Boasting what remains, by far, the world’s largest economy, the United States — and the state of Washington, in particular — has more to gain than to fear from open international trade. Because of that, Congress should act quickly to approve Trade Promotion Authority for President Barack Obama as his administration negotiates the Trans-Pacific Partnership.
Two issues are involved here, beginning with the Trans-Pacific Partnership that has been a topic of discussion for the better part of a decade. The agreement would involve the United States and 11 other Pacific Rim countries, collectively accounting for about 40 percent of the world’s Gross Domestic Product. China, notably, is not involved, and the agreement would provide a counterweight to an economy that is the second biggest in the world.

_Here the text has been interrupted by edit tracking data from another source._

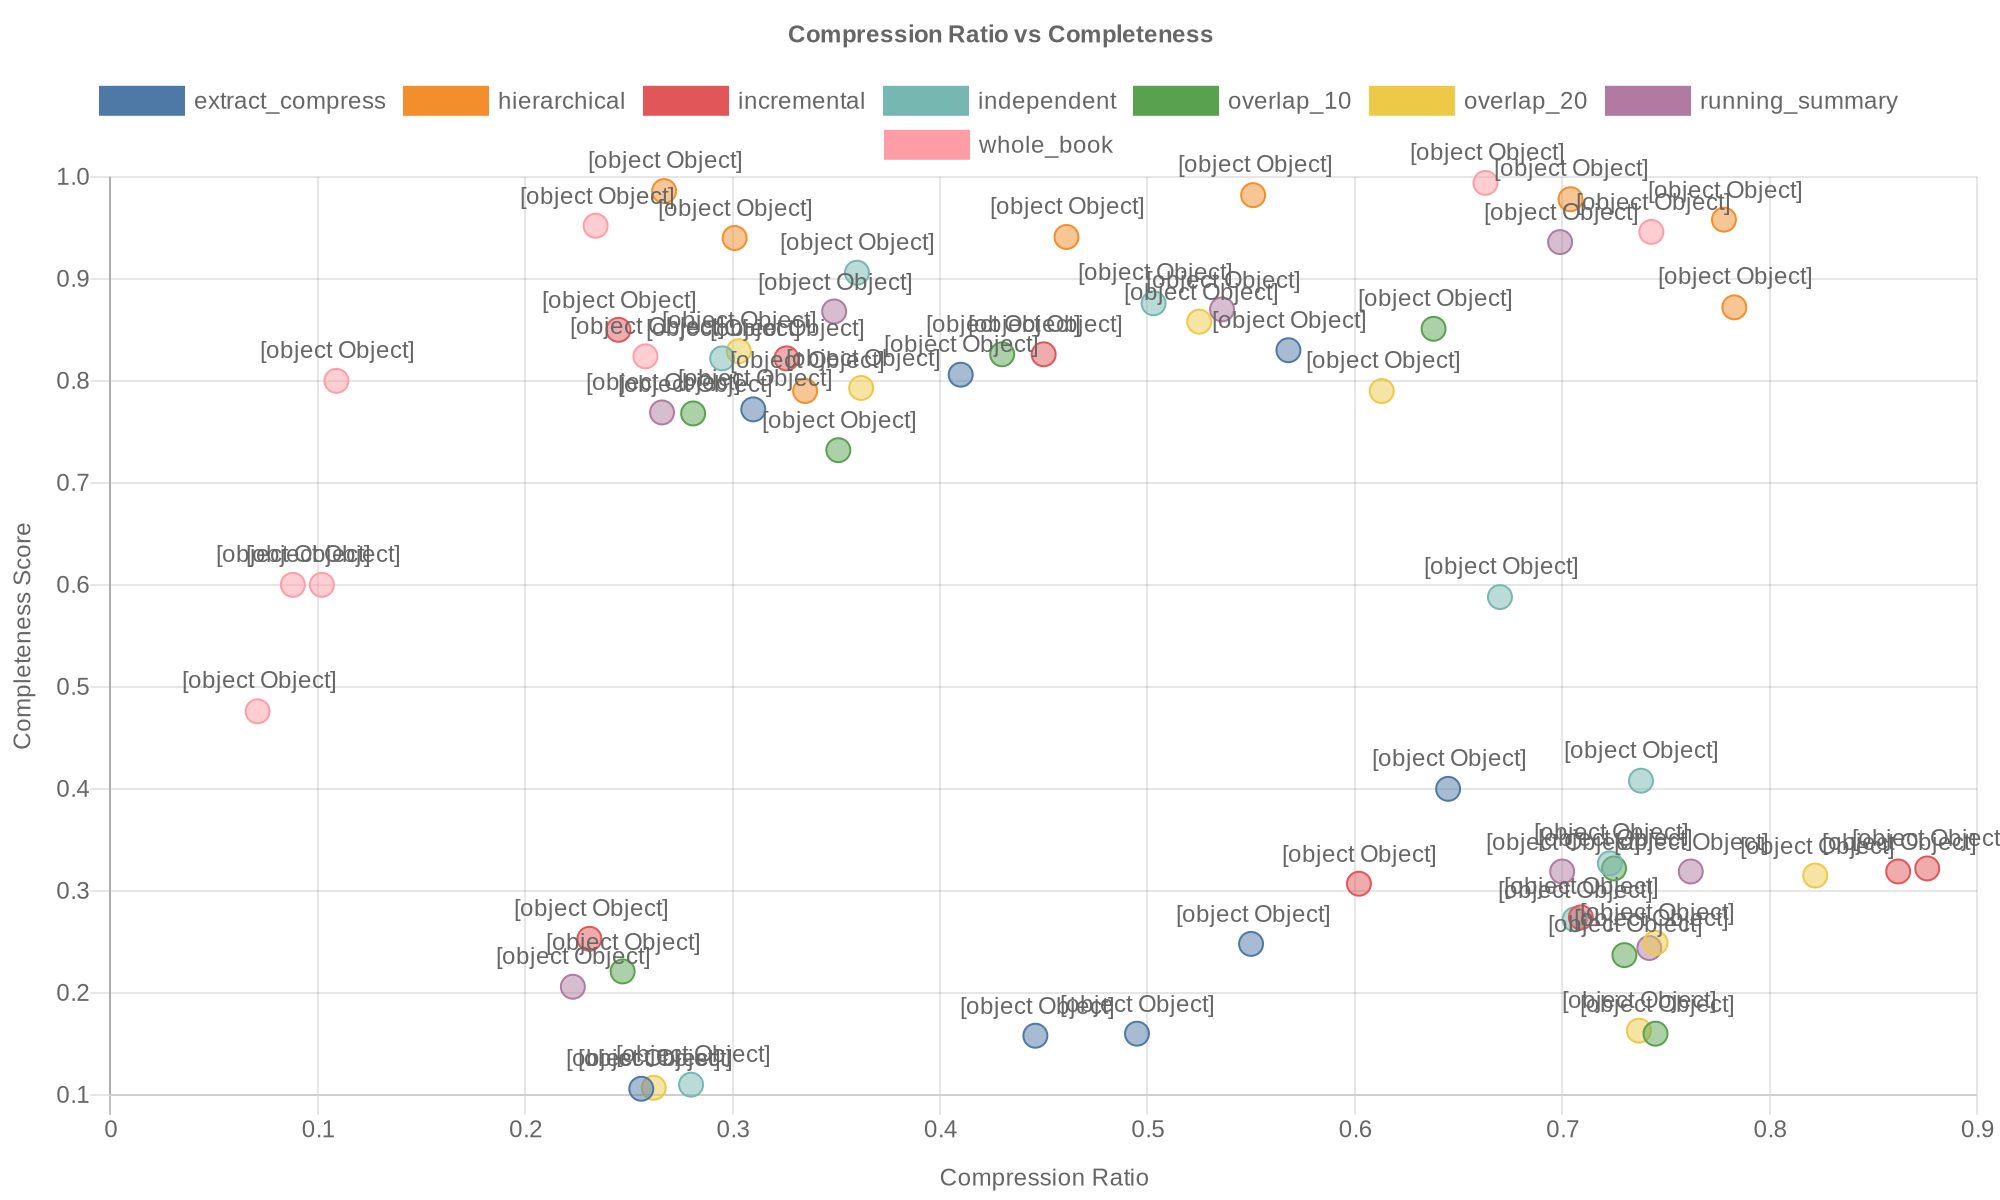
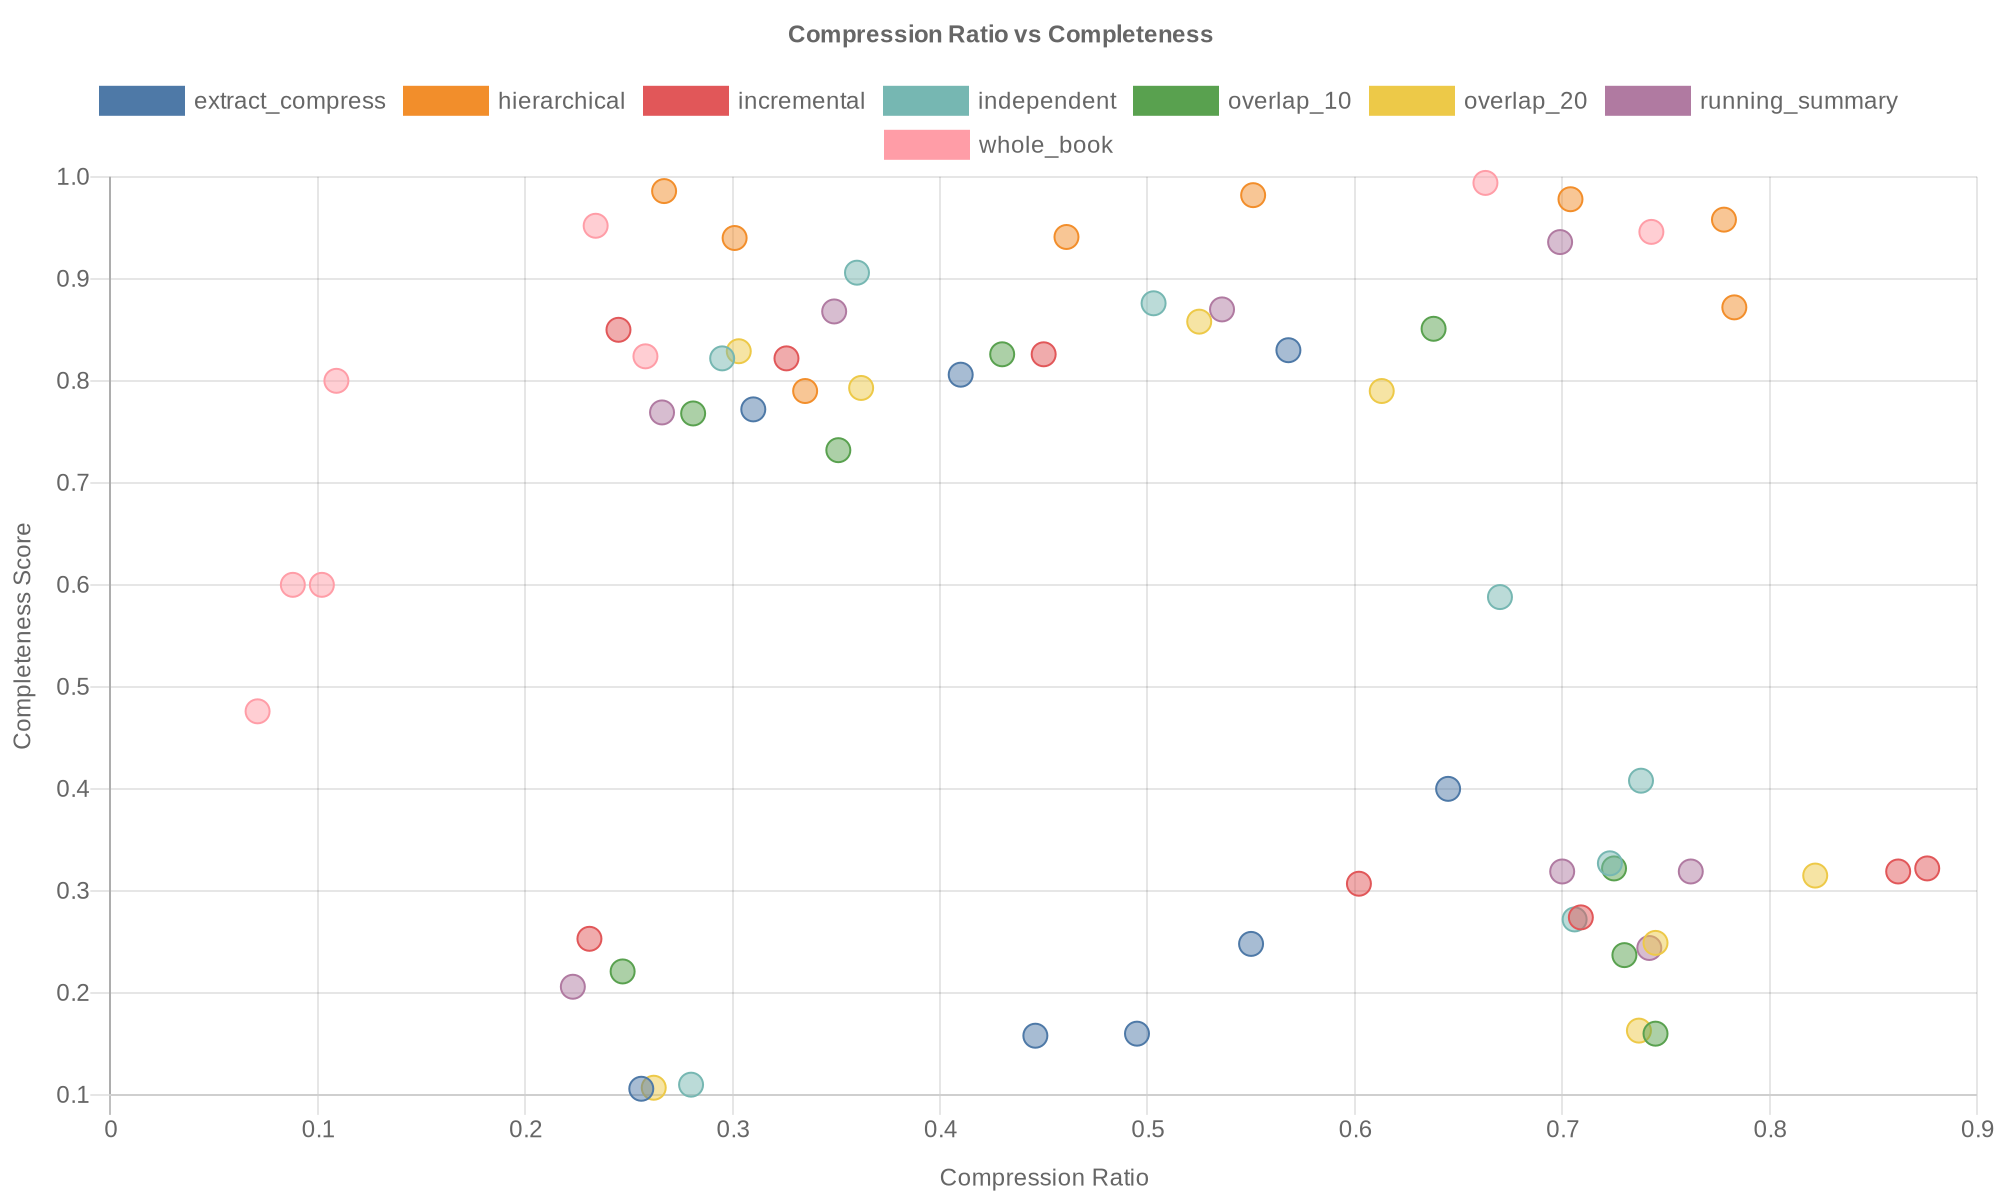
Regenerate charts

diff --git a/research/charts.py b/research/charts.py
@@ -181,21 +181,9 @@ def generate_compression_scatter(data: list[dict], output_path: Path) -> None:
                 "xAxes": [{"scaleLabel": {"display": True, "labelString": "Compression Ratio"}}],
                 "yAxes": [{"scaleLabel": {"display": True, "labelString": "Completeness Score"}}],
             },
-            "plugins": {
-                "datalabels": {
-                    "display": True,
-                    "align": "top",
-                    "formatter": "(val, ctx) => ctx.dataset.data[ctx.dataIndex].label || ''",
-                },
-            },
+            "plugins": {"datalabels": {"display": False}},
         },
     }
-
-    # Inject labels into point data for datalabels plugin
-    for i, (algo, points) in enumerate(sorted(algo_groups.items())):
-        for j, p in enumerate(points):
-            config["data"]["datasets"][i]["data"][j]["label"] = p.get("label", "")
-
     _post_chart(config, output_path)
 
 
@@ -224,19 +212,7 @@ def generate_cost_quality_scatter(data: list[dict], output_path: Path) -> None:
                 "xAxes": [{"scaleLabel": {"display": True, "labelString": "Estimated Cost ($)"}}],
                 "yAxes": [{"scaleLabel": {"display": True, "labelString": "Composite Score"}}],
             },
-            "plugins": {
-                "datalabels": {
-                    "display": True,
-                    "align": "top",
-                    "formatter": "(val, ctx) => ctx.dataset.data[ctx.dataIndex].label || ''",
-                },
-            },
+            "plugins": {"datalabels": {"display": False}},
         },
     }
-
-    # Inject labels into point data for datalabels plugin
-    for i, (model, points) in enumerate(sorted(model_groups.items())):
-        for j, p in enumerate(points):
-            config["data"]["datasets"][i]["data"][j]["label"] = p.get("label", "")
-
     _post_chart(config, output_path)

The Trans-Pacific Partnership has, understandably, attracted its share of critics, in part because of the secretive nature of the negotiations. Some factions worry that further opening international trade would harm organized labor in the U.S. and that the proposal does not include adequate environmental protections. The criticisms deserve to be fully vetted, which is why many in Congress are leery of providing the president with Trade Promotion Authority, commonly known as fast-track authority.
Which brings us to the second issue involved, as the notion of fast-track authority has created an unusual coalition that includes Republicans, Obama and some Democratic legislators. The bill that would provide the authority was written by Sen. Orrin Hatch, R-Utah, and Rep. Paul Ryan, R-Wisc., in cooperation with Sen. Ron Wyden, D-Ore., the ranking Democrat on the Senate Finance Committee.
This bipartisan workmanship demonstrates the need for fast-track authority, as does any logical examination of the issue. Such authority would allow the administration to negotiate trade agreements and then bring them before Congress for a simple up-or-down vote. The alternative would be for Congress to manipulate and fine-tune the international agreement, which would then require the changes to be brought to the other 11 nations for approval — effectively killing any hopes for an agreement through bureaucratic meddling.
Lest anybody think that providing Obama with fast-track authority would be an example of the administration abusing its power, the most recent Trade Promotion Authority was granted to President George W. Bush in 2002. Congress long has recognized that having too many cooks dipping into agreements can spoil the soup, and such authority will be necessary to finalizing the Trans-Pacific Partnership.
The partnership, regardless of its final form, will have a vast impact on Washington. As the nation’s most trade-dependent state, a state in which roughly 40 percent of workers have a job related to international trade, the proposal has been greeted with both eager anticipation and with dread. The deal includes standards protecting the environment and labor, and covers issues including energy use, transparency and intellectual property. Most important, it codifies regulations for countries with looser standards than those in the United States, which Daniel Russel, assistant secretary for East Asian and Pacific Affairs in the U.S. State Department, described as “the price of admission” to the American market.
Whether or not those provide adequate protection for workers in the United States will be up to Congress. But first lawmakers should grant Obama the authority to present them with an intact agreement.